> [ACTIVITY] Nothing in the records may be dropped or altered when you repeat them.

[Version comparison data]
· · · ·
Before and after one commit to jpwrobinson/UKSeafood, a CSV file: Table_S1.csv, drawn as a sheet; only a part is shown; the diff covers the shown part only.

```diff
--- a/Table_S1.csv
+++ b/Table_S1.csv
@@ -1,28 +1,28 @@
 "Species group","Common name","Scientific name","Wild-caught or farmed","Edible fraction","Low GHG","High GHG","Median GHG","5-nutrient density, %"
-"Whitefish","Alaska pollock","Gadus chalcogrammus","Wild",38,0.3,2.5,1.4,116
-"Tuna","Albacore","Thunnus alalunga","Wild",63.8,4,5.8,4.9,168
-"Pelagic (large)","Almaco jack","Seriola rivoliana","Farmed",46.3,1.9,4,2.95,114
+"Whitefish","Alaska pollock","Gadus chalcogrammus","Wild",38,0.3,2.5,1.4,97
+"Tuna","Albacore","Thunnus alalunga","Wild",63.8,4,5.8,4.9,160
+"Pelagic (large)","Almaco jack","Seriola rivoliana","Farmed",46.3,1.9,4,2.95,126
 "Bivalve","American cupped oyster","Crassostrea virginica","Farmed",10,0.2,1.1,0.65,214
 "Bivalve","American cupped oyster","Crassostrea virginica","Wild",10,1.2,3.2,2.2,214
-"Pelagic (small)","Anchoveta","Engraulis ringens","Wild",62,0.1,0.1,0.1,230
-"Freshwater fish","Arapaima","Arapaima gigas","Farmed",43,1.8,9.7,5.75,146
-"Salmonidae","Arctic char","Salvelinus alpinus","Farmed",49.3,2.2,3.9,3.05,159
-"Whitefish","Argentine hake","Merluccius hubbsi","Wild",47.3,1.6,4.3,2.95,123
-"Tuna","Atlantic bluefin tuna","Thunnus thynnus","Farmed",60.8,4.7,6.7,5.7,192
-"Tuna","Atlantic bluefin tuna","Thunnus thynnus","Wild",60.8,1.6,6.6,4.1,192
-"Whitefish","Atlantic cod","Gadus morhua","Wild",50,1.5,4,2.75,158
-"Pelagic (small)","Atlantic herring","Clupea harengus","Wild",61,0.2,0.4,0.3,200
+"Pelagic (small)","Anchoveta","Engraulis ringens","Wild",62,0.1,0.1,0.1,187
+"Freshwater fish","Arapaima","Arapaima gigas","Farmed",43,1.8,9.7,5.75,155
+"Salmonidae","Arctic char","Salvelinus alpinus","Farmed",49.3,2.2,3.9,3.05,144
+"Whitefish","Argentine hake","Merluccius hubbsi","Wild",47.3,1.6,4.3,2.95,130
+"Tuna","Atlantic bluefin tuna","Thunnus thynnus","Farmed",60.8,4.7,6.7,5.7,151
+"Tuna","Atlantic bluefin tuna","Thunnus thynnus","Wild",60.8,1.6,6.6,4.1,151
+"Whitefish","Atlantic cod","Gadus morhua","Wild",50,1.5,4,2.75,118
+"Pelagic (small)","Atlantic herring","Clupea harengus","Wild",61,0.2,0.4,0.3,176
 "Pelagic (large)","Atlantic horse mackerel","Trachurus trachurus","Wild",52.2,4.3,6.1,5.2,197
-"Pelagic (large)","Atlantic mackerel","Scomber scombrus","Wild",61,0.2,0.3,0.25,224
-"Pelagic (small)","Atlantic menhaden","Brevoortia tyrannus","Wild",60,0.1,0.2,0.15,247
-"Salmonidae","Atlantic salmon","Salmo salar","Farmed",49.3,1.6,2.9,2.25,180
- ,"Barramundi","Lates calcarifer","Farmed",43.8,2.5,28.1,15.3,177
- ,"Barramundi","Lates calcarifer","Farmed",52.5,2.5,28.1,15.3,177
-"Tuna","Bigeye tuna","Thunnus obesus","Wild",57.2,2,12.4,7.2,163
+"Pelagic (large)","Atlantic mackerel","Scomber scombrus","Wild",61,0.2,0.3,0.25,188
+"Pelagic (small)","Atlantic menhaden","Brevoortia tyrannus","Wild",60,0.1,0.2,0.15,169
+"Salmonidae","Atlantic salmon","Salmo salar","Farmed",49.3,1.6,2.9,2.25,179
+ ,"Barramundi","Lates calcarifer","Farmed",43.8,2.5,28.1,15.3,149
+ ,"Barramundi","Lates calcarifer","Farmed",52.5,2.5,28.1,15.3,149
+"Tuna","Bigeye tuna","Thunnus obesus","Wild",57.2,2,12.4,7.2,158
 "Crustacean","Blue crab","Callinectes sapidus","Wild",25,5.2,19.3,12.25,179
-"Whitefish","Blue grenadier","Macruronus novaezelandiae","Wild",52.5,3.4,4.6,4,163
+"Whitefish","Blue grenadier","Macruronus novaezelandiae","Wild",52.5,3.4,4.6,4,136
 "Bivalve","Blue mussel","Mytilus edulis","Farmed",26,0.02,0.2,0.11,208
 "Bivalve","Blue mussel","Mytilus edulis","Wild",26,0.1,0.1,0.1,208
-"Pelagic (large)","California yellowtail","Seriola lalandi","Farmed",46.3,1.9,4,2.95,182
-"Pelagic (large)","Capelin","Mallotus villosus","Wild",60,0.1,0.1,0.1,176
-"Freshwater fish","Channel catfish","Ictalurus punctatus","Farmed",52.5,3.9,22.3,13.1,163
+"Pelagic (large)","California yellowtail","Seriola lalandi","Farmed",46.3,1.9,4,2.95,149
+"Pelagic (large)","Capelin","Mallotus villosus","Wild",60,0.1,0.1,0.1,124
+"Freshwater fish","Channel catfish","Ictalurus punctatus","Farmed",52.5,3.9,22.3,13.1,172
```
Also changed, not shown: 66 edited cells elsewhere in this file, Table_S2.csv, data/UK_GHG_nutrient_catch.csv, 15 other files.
· · · ·
> [REPLY]
Before and after one commit to jpwrobinson/UKSeafood, a CSV file: Table_S1.csv, drawn as a sheet; only a part is shown; the diff covers the shown part only.

```diff
--- a/Table_S1.csv
+++ b/Table_S1.csv
@@ -1,28 +1,28 @@
 "Species group","Common name","Scientific name","Wild-caught or farmed","Edible fraction","Low GHG","High GHG","Median GHG","5-nutrient density, %"
-"Whitefish","Alaska pollock","Gadus chalcogrammus","Wild",38,0.3,2.5,1.4,116
-"Tuna","Albacore","Thunnus alalunga","Wild",63.8,4,5.8,4.9,168
-"Pelagic (large)","Almaco jack","Seriola rivoliana","Farmed",46.3,1.9,4,2.95,114
+"Whitefish","Alaska pollock","Gadus chalcogrammus","Wild",38,0.3,2.5,1.4,97
+"Tuna","Albacore","Thunnus alalunga","Wild",63.8,4,5.8,4.9,160
+"Pelagic (large)","Almaco jack","Seriola rivoliana","Farmed",46.3,1.9,4,2.95,126
 "Bivalve","American cupped oyster","Crassostrea virginica","Farmed",10,0.2,1.1,0.65,214
 "Bivalve","American cupped oyster","Crassostrea virginica","Wild",10,1.2,3.2,2.2,214
-"Pelagic (small)","Anchoveta","Engraulis ringens","Wild",62,0.1,0.1,0.1,230
-"Freshwater fish","Arapaima","Arapaima gigas","Farmed",43,1.8,9.7,5.75,146
-"Salmonidae","Arctic char","Salvelinus alpinus","Farmed",49.3,2.2,3.9,3.05,159
-"Whitefish","Argentine hake","Merluccius hubbsi","Wild",47.3,1.6,4.3,2.95,123
-"Tuna","Atlantic bluefin tuna","Thunnus thynnus","Farmed",60.8,4.7,6.7,5.7,192
-"Tuna","Atlantic bluefin tuna","Thunnus thynnus","Wild",60.8,1.6,6.6,4.1,192
-"Whitefish","Atlantic cod","Gadus morhua","Wild",50,1.5,4,2.75,158
-"Pelagic (small)","Atlantic herring","Clupea harengus","Wild",61,0.2,0.4,0.3,200
+"Pelagic (small)","Anchoveta","Engraulis ringens","Wild",62,0.1,0.1,0.1,187
+"Freshwater fish","Arapaima","Arapaima gigas","Farmed",43,1.8,9.7,5.75,155
+"Salmonidae","Arctic char","Salvelinus alpinus","Farmed",49.3,2.2,3.9,3.05,144
+"Whitefish","Argentine hake","Merluccius hubbsi","Wild",47.3,1.6,4.3,2.95,130
+"Tuna","Atlantic bluefin tuna","Thunnus thynnus","Farmed",60.8,4.7,6.7,5.7,151
+"Tuna","Atlantic bluefin tuna","Thunnus thynnus","Wild",60.8,1.6,6.6,4.1,151
+"Whitefish","Atlantic cod","Gadus morhua","Wild",50,1.5,4,2.75,118
+"Pelagic (small)","Atlantic herring","Clupea harengus","Wild",61,0.2,0.4,0.3,176
 "Pelagic (large)","Atlantic horse mackerel","Trachurus trachurus","Wild",52.2,4.3,6.1,5.2,197
-"Pelagic (large)","Atlantic mackerel","Scomber scombrus","Wild",61,0.2,0.3,0.25,224
-"Pelagic (small)","Atlantic menhaden","Brevoortia tyrannus","Wild",60,0.1,0.2,0.15,247
-"Salmonidae","Atlantic salmon","Salmo salar","Farmed",49.3,1.6,2.9,2.25,180
- ,"Barramundi","Lates calcarifer","Farmed",43.8,2.5,28.1,15.3,177
- ,"Barramundi","Lates calcarifer","Farmed",52.5,2.5,28.1,15.3,177
-"Tuna","Bigeye tuna","Thunnus obesus","Wild",57.2,2,12.4,7.2,163
+"Pelagic (large)","Atlantic mackerel","Scomber scombrus","Wild",61,0.2,0.3,0.25,188
+"Pelagic (small)","Atlantic menhaden","Brevoortia tyrannus","Wild",60,0.1,0.2,0.15,169
+"Salmonidae","Atlantic salmon","Salmo salar","Farmed",49.3,1.6,2.9,2.25,179
+ ,"Barramundi","Lates calcarifer","Farmed",43.8,2.5,28.1,15.3,149
+ ,"Barramundi","Lates calcarifer","Farmed",52.5,2.5,28.1,15.3,149
+"Tuna","Bigeye tuna","Thunnus obesus","Wild",57.2,2,12.4,7.2,158
 "Crustacean","Blue crab","Callinectes sapidus","Wild",25,5.2,19.3,12.25,179
-"Whitefish","Blue grenadier","Macruronus novaezelandiae","Wild",52.5,3.4,4.6,4,163
+"Whitefish","Blue grenadier","Macruronus novaezelandiae","Wild",52.5,3.4,4.6,4,136
 "Bivalve","Blue mussel","Mytilus edulis","Farmed",26,0.02,0.2,0.11,208
 "Bivalve","Blue mussel","Mytilus edulis","Wild",26,0.1,0.1,0.1,208
-"Pelagic (large)","California yellowtail","Seriola lalandi","Farmed",46.3,1.9,4,2.95,182
-"Pelagic (large)","Capelin","Mallotus villosus","Wild",60,0.1,0.1,0.1,176
-"Freshwater fish","Channel catfish","Ictalurus punctatus","Farmed",52.5,3.9,22.3,13.1,163
+"Pelagic (large)","California yellowtail","Seriola lalandi","Farmed",46.3,1.9,4,2.95,149
+"Pelagic (large)","Capelin","Mallotus villosus","Wild",60,0.1,0.1,0.1,124
+"Freshwater fish","Channel catfish","Ictalurus punctatus","Farmed",52.5,3.9,22.3,13.1,172
```
Also changed, not shown: 66 edited cells elsewhere in this file, Table_S2.csv, data/UK_GHG_nutrient_catch.csv, 15 other files.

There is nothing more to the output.